START Excerpted data
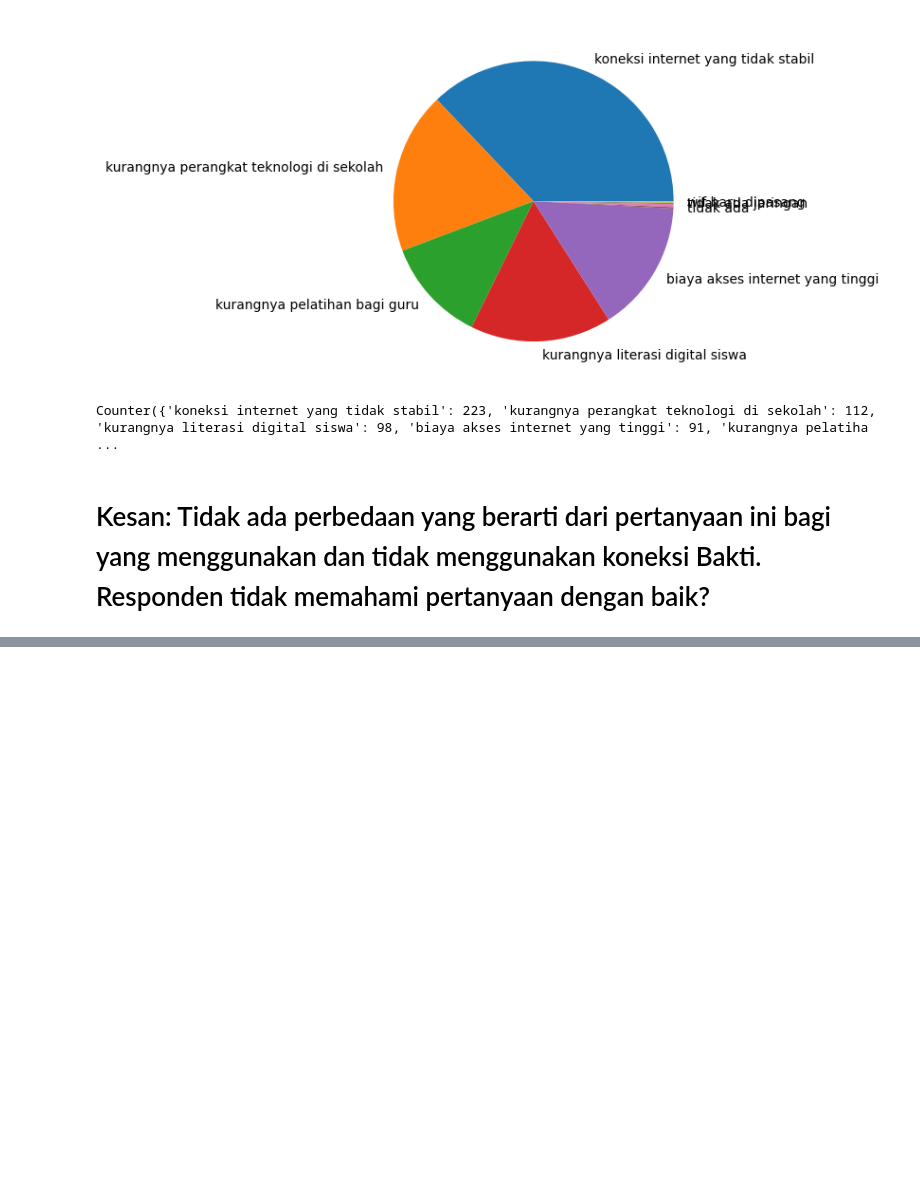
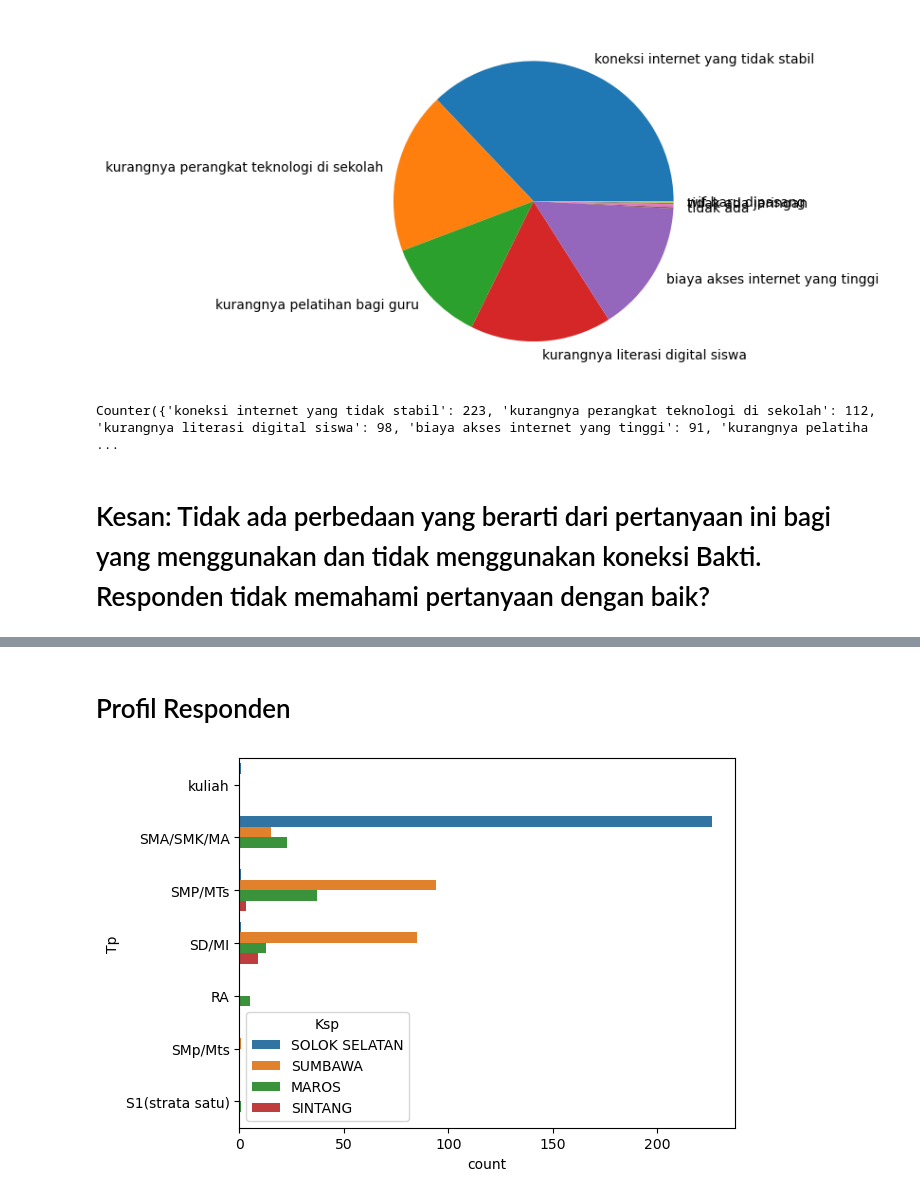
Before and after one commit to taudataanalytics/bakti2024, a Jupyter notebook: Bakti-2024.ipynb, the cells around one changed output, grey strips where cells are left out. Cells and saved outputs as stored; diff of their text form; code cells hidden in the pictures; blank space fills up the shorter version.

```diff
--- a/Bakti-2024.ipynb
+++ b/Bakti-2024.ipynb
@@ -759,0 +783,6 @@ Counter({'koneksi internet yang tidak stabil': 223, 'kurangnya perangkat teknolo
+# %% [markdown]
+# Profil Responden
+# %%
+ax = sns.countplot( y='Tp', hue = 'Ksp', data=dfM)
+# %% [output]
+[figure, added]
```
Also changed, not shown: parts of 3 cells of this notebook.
END Excerpted data
_Task objective_
Give the entries above again, exactly as written and free of images.

_Reply to the task_
Before and after one commit to taudataanalytics/bakti2024, a Jupyter notebook: Bakti-2024.ipynb, the cells around one changed output, grey strips where cells are left out. Cells and saved outputs as stored; diff of their text form; code cells hidden in the pictures; blank space fills up the shorter version.

```diff
--- a/Bakti-2024.ipynb
+++ b/Bakti-2024.ipynb
@@ -759,0 +783,6 @@ Counter({'koneksi internet yang tidak stabil': 223, 'kurangnya perangkat teknolo
+# %% [markdown]
+# Profil Responden
+# %%
+ax = sns.countplot( y='Tp', hue = 'Ksp', data=dfM)
+# %% [output]
+[figure, added]
```
Also changed, not shown: parts of 3 cells of this notebook.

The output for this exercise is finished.